If Mazda could engineer a tight, compact, great-handling roadster that didn't dump all its fluids every other Wednesday, they'd surely have a hit. Back at the 1989 Chicago Auto Show, the world met the MX-5, much, much better known as the Miata. Since then, nearly 1,000,000 Miatas have been built, with just under 400,000 of them getting snatched up by American consumers. In other words, the Miata gambit worked.

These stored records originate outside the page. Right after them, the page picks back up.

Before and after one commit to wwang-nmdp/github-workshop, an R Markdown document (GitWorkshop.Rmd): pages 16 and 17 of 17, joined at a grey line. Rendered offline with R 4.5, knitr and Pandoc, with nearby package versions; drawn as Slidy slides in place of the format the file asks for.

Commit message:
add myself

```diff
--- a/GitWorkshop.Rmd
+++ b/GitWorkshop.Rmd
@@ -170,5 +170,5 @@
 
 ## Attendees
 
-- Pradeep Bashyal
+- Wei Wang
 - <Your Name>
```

To commemorate twenty years of building such great sports cars, Mazda will be introducing a 20th Anniversary Limited Edition MX-5 Miata at next month's Geneva Motor Show. Pay special attention to the "Limited" part of the name, as only 2,000 anniversary cars will be built, and they'll only be available in Europe. One reason for the latter might be that the 20th Anniversary cars are based on the smaller displacement 1.8-liter car, a version of the Miata not sold in the States, or it could be that we may get our own commemorative edition to be announced at a later date.
Like most anniversary packages (see the big four-oh Nissan Z), nothing too exciting is happening to this Miata. There is, of course, the requisite numbered plaque. There's a chrome grille surround, chrome door-handles and chrome headlight surrounds. You also get "silver-look" fog light surrounds, plus special 17-inch wheels with "20th Anniversary" logos. The 20th Anniversary cars are available only in red, white or a new Aurora Blue, which we find rather sharp looking. And lest you think Mazda's not tossing a bone to performance enthusiasts, the car comes with a strut-tower brace.